GPS (Global Positioning Systems) have become as much a part of a serious walleye angler’s arsenal as rods and reels, and for good reason. With a GPS mapping unit like the Lowrance GlobalMap 7000 or a sonar/GPS combo unit like the LCX-26C HD, you will always know where you are. These types of GPS units feature built-in maps as well as the capability to build custom maps of specific areas, so by comparing your current position on the screen of your GPS with the information marked on your paper map, you’ll have a much easier time finding those elusive hot spots. By using the unit’s plot trail feature, you will also be sure to find your way back the boat ramp at the end of the day … not always an easy thing to do on an unfamiliar body of water.
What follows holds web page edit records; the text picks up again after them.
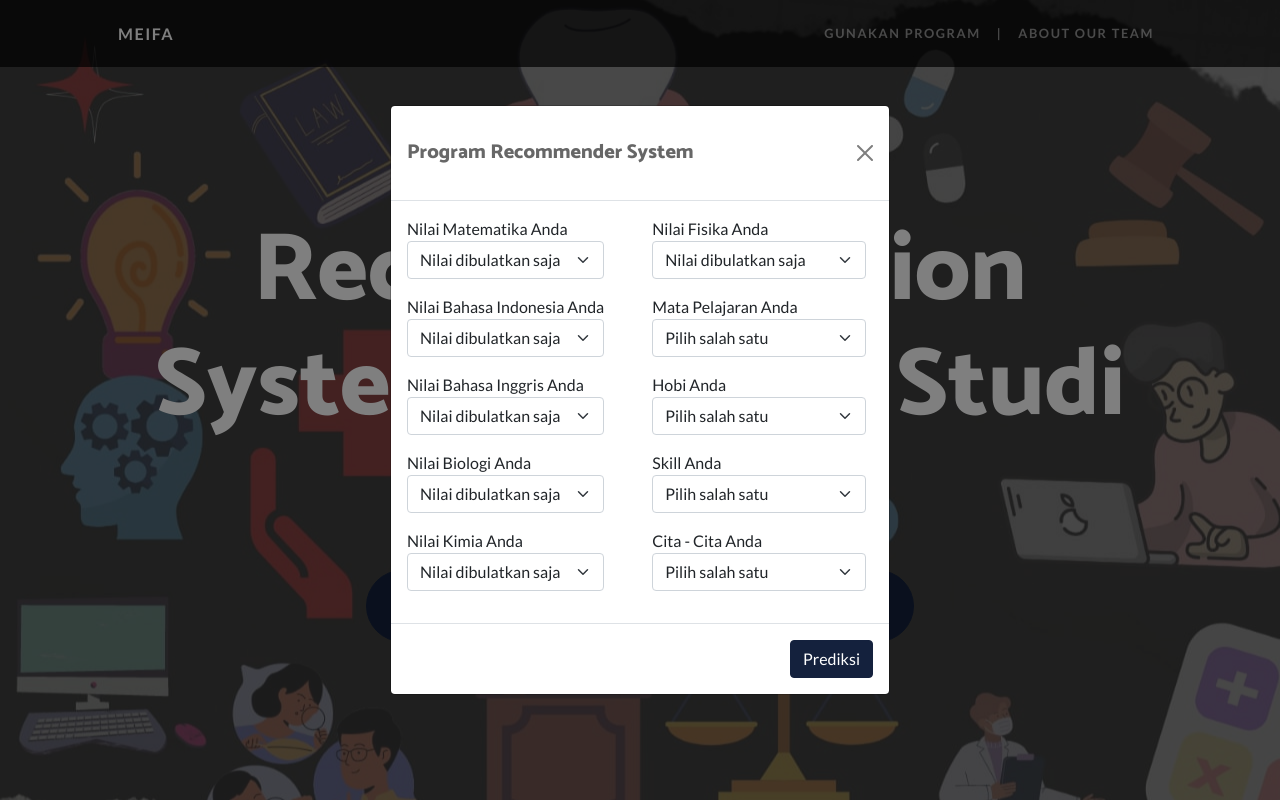
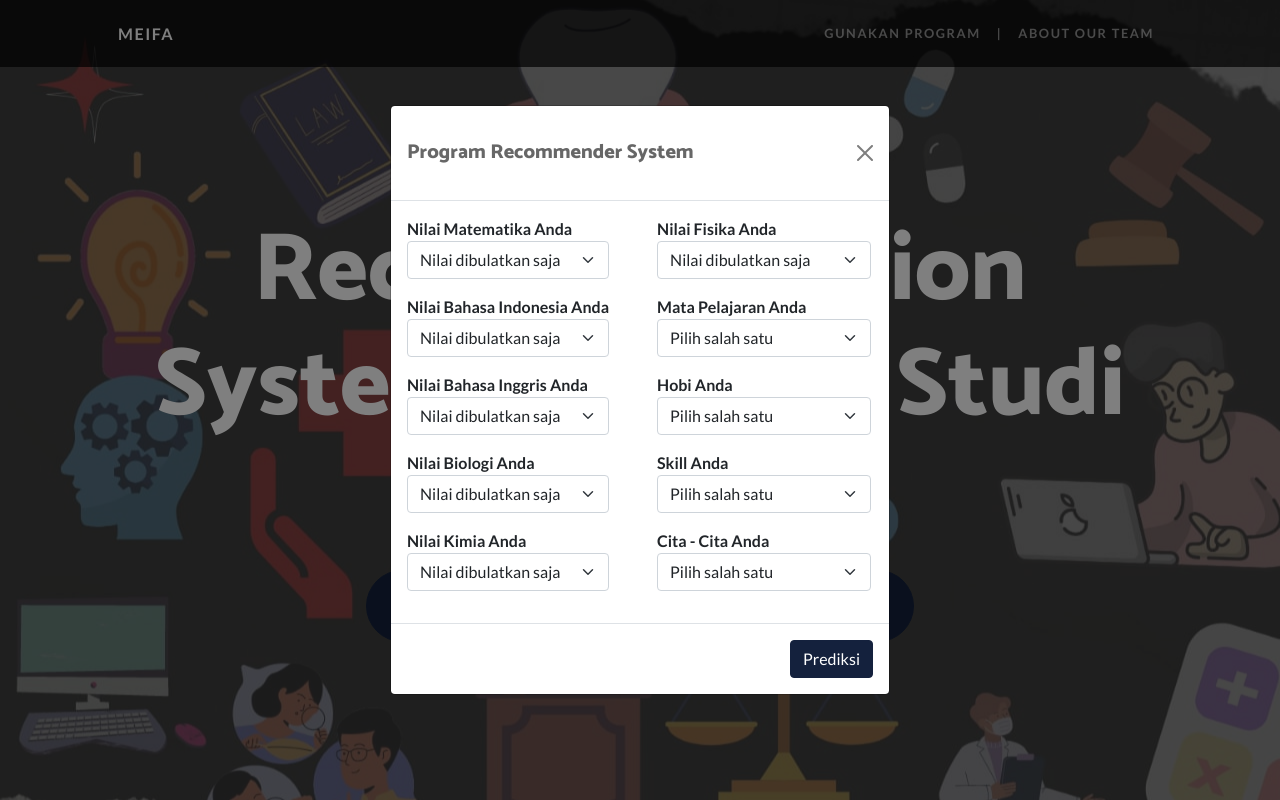
Before and after one commit to Fitrar25/Project-Akhir-MEIFA, a Flask app: page / in a window 1280 px wide, after a click on "GUNAKAN PROGRAM". Run offline with Flask 2, Linux system fonts and the light colour scheme; parts of the project's set-up code (start-up, migrations or seed data) failed here and were passed over; some libraries are stand-ins or nearby versions.

Commit message:
ganti tampilan form dan data

```diff
--- a/templates/index.html
+++ b/templates/index.html
@@ -7,7 +7,6 @@
         <meta name="author" content="" />
         <link rel="shortcut icon" href="../static/img/logo.png.jpg">
         <title>Recommendation System - MEIFA</title>
-        <link rel="icon" type="image/x-icon" href="assets/favicon.ico" />
         <script src="https://use.fontawesome.com/releases/v6.1.0/js/all.js" crossorigin="anonymous"></script>
         <link href="https://fonts.googleapis.com/css?family=Catamaran:100,200,300,400,500,600,700,800,900" rel="stylesheet" />
         <link href="https://fonts.googleapis.com/css?family=Lato:100,100i,300,300i,400,400i,700,700i,900,900i" rel="stylesheet" />
@@ -23,7 +22,7 @@
                 <div class="collapse navbar-collapse" id="navbarResponsive">
                     <ul class="navbar-nav ms-auto">
                         <li class="nav-item"><a class="nav-link" data-bs-toggle="modal" data-bs-target="#staticBackdrop">Gunakan Program</a></li>
-                        <li class="nav-item"><a class="nav-link" href="#">|</a></li>
+                        <li class="nav-item"><a class="nav-link">|</a></li>
                         <li class="nav-item"><a class="nav-link" href="#MEIFA">About Our Team</a></li>
                     </ul>
                 </div>
@@ -172,7 +171,7 @@
                     <form action="/predict" method="post">
                         <div class="row gx-5">
                         <div class="col-auto">
-                        <label for="MTK_IPA">Nilai Matematika Anda</label>
+                        <label class="fw-bold" for="MTK_IPA">Nilai Matematika Anda</label>
                         <select class="form-select mb-3" name="MTK_IPA" id="MTK_IPA" required>
                           <option value="" selected disabled>Nilai dibulatkan saja</option>
                           <option value="1">100</option>
@@ -183,7 +182,7 @@
                           <option value="5">Kecil dari 50</option>
                         </select>
 
-                        <label for="Indo_IPA">Nilai Bahasa Indonesia Anda</label>
+                        <label class="fw-bold" for="Indo_IPA">Nilai Bahasa Indonesia Anda</label>
                         <select class="form-select mb-3" name="Indo_IPA" id="Indo_IPA" required>
                           <option value="" selected disabled>Nilai dibulatkan saja</option>
                           <option value="1">100</option>
@@ -194,7 +193,7 @@
                           <option value="5">Kecil dari 50</option>
                         </select>
 
-                        <label for="Eng_IPA">Nilai Bahasa Inggris Anda</label>
+                        <label class="fw-bold" for="Eng_IPA">Nilai Bahasa Inggris Anda</label>
                         <select class="form-select mb-3" name="Eng_IPA" id="Eng_IPA" required>
                           <option value="" selected disabled>Nilai dibulatkan saja</option>
                           <option value="1">100</option>
@@ -205,7 +204,7 @@
                           <option value="5">Kecil dari 50</option>
                         </select>
 
-                        <label for="Biologi_IPA">Nilai Biologi Anda</label>
+                        <label class="fw-bold" for="Biologi_IPA">Nilai Biologi Anda</label>
                         <select class="form-select mb-3" name="Biologi_IPA" id="Biologi_IPA" required>
                           <option value="" selected disabled>Nilai dibulatkan saja</option>
                           <option value="1">100</option>
@@ -216,7 +215,7 @@
                           <option value="5">Kecil dari 50</option>
                         </select>
 
-                        <label for="Kimia_IPA">Nilai Kimia Anda</label>
+                        <label class="fw-bold" for="Kimia_IPA">Nilai Kimia Anda</label>
                         <select class="form-select mb-3" name="Kimia_IPA" id="Kimia_IPA" required>
                           <option value="" selected disabled>Nilai dibulatkan saja</option>
                           <option value="1">100</option>
@@ -229,7 +228,7 @@
                         </div>
 
                     <div class="col-auto">
-                        <label for="Fisika_IPA">Nilai Fisika Anda</label>
+                        <label class="fw-bold" for="Fisika_IPA">Nilai Fisika Anda</label>
                         <select class="form-select mb-3" name="Fisika_IPA" id="Fisika_IPA" required>
                           <option value="" selected disabled>Nilai dibulatkan saja</option>
                           <option value="1">100</option>
@@ -240,7 +239,7 @@
                           <option value="5">Kecil dari 50</option>
                         </select>
 
-                        <label for="MataPelajaranDisukai_IPA">Mata Pelajaran Anda</label>
+                        <label class="fw-bold" for="MataPelajaranDisukai_IPA">Mata Pelajaran Anda</label>
                         <select class="form-select mb-3" name="MataPelajaranDisukai_IPA" id="MataPelajaranDisukai_IPA" required>
                           <option value="" selected disabled>Pilih salah satu</option>
                           <option value="0">Matematika</option>
@@ -252,7 +251,7 @@
                           <option value="1">Lainnya</option>
                         </select>
 
-                        <label for="Hobi_IPA">Hobi Anda</label>
+                        <label class="fw-bold" for="Hobi_IPA">Hobi Anda</label>
                         <select class="form-select mb-3" name="Hobi_IPA" id="Hobi_IPA" required>
                           <option value="" selected disabled>Pilih salah satu</option>
                           <option value="0">Gaming</option>
@@ -266,7 +265,7 @@
                           <option value="2">Lainnya</option>
                         </select>
 
-                        <label for="Skill_IPA">Skill Anda</label>
+                        <label class="fw-bold" for="Skill_IPA">Skill Anda</label>
                         <select class="form-select mb-3" name="Skill_IPA" id="Skill_IPA" required>
                           <option value="" selected disabled>Pilih salah satu</option>
                           <option value="0">Bahasa Pemograman</option>
@@ -279,7 +278,7 @@
                           <option value="1">Lainnya</option>
                         </select>
 
-                        <label for="Cita2_IPA">Cita - Cita Anda</label>
+                        <label class="fw-bold" for="Cita2_IPA">Cita - Cita Anda</label>
                         <select class="form-select mb-3" name="Cita2_IPA" id="Cita2_IPA" required>
                           <option value="" selected disabled>Pilih salah satu</option>
                           <option value="0">Programmer</option>
@@ -314,8 +313,11 @@
                         <h3 class="text-center">Rekomendasi Jurusan yang sesuai</h2>
                           {% if hasil %}
                           <br>
-                          <p class="text-center">Anda cocok di jurusan berikut :<span class="fw-bold"><br>{{hasil}}</span> <br><br> Berikut Porgram Studinya : <br> <span class="fw_bold">{{detil}}</span></p>
-                          <br>
+                          <p class="text-center">Anda cocok di jurusan berikut :<span class="fw-bold"><br>{{hasil}}</span> <br><br> Program Studi Jurusan :
+                            <br>{% for prodi in detil %}
+                            <span class="fw-bold">{{prodi}} <br/>
+                            {% endfor %}</span></p>
+
                           <p class="text-center">Terima Kasih Sudah Menggunakan Program Kami</p>
                           {% else %}
                           <p style="padding-left: 75px;">Silahkan Gunakan Program Terlebih Dahulu!!</p>
```
Also changed, not shown: model/survey.csv (+24 -24 lines).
Finding The Walleyes:
OK, you’re on the water … you’re in the right spot … now let’s find the fish. You’ve heard us preach this before and no doubt you’ll hear it again … fish where you find fish. Cruise the area while keeping your eyes on the fish finder. Look for signs of life such as clouds of baitfish, or the tell-tale “arcs” that indicate larger fish. If the walleyes are inactive, they may only appear as “bumps” on the bottom. A quality locator like the LCX-26C will have the power and resolution to give you the kind detail and seperation to spot those bottom hugging walleyes as well as fish cruising off the bottom. In any case, if you see no fish, move on. Check out the nearest, similar structure and repeat the procedure.
When you mark fish, choose your presentation by how they show up. If they’re up off the bottom, assume they are active and try something like bottom bouncers and spinners trolled through the area to catch them. If you’re marking fish scattered along a long piece of structure like a large flat or extended breakline, you may even choose to troll crankbaits to contact them.
Fish showing up as “bumps” on the bottom are going to be tougher to trigger, so slow presentations like jigging or live bait rigging may be called for.
Catching walleyes (or any fish for that matter) on unfamiliar waters is a process. Take the time to do your homework, shake a few hands and don’t be shy about asking the right questions. Someday someone will come along and ask you “How are they bitin’?” … and you can return the favor.